Requirement: Find the word "Also" in the data. Return every line where it appears.

Before-and-after change records:
· · ·
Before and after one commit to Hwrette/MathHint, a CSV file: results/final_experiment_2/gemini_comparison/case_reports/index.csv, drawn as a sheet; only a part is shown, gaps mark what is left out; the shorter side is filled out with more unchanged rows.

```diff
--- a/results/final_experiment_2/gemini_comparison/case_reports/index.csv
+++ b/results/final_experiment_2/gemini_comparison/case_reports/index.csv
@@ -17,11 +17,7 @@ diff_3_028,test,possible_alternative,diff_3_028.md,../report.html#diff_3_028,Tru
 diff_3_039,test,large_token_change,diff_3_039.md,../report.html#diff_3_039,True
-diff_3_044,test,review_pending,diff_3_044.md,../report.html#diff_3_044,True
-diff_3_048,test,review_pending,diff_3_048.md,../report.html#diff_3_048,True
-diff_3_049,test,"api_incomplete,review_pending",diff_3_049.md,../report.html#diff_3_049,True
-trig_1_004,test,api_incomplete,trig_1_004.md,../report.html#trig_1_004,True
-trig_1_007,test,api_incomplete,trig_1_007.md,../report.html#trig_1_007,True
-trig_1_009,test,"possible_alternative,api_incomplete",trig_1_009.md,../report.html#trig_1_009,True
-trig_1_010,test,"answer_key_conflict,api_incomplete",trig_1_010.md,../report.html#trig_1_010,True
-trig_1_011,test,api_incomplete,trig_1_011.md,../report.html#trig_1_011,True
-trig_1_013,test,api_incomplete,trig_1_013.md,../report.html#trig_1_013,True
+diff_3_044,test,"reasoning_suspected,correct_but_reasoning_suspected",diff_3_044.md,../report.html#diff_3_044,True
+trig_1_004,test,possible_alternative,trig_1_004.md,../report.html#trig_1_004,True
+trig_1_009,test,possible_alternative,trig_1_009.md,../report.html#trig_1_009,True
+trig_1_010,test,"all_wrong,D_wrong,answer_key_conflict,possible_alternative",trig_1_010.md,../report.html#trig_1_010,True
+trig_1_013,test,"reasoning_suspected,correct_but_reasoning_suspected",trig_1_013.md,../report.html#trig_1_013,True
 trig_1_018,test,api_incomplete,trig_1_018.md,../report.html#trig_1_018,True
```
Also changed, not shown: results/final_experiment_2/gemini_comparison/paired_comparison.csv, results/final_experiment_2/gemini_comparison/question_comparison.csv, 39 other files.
· · ·
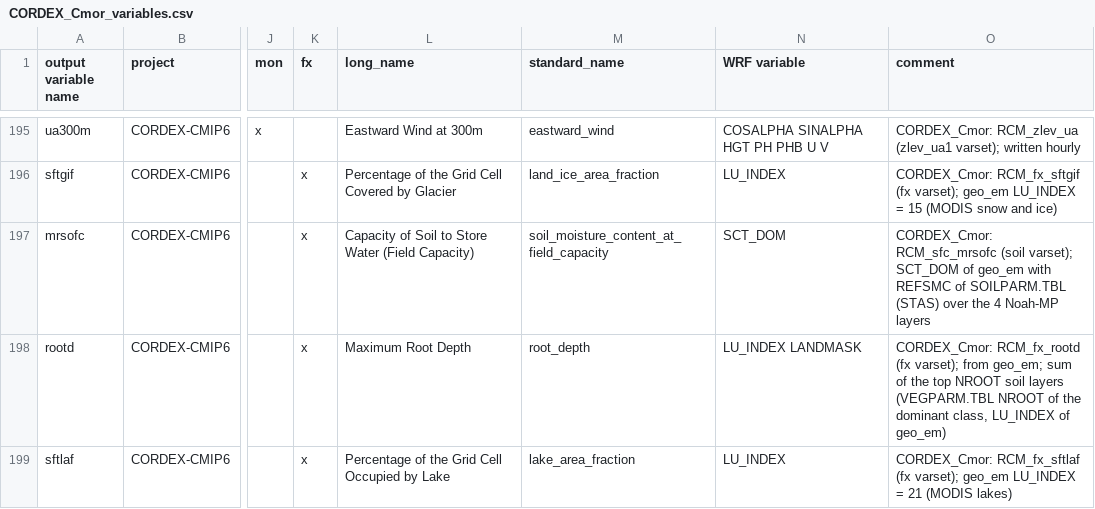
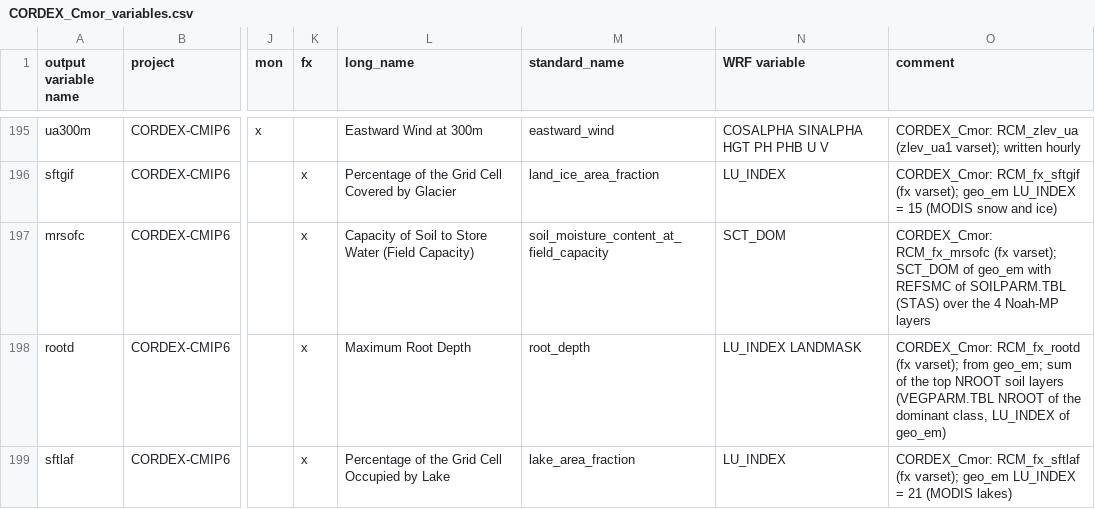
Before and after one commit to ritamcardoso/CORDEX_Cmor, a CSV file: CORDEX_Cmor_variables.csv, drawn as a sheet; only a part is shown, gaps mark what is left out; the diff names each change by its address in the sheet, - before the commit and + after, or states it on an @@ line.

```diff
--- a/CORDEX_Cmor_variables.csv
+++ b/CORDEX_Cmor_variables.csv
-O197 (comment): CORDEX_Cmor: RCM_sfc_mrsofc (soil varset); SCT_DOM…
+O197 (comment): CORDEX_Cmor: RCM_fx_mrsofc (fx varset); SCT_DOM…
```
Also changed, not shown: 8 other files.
· · ·
Answer box:
Also changed, not shown: results/final_experiment_2/gemini_comparison/paired_comparison.csv, results/final_experiment_2/gemini_comparison/question_comparison.csv, 39 other files.
Also changed, not shown: 8 other files.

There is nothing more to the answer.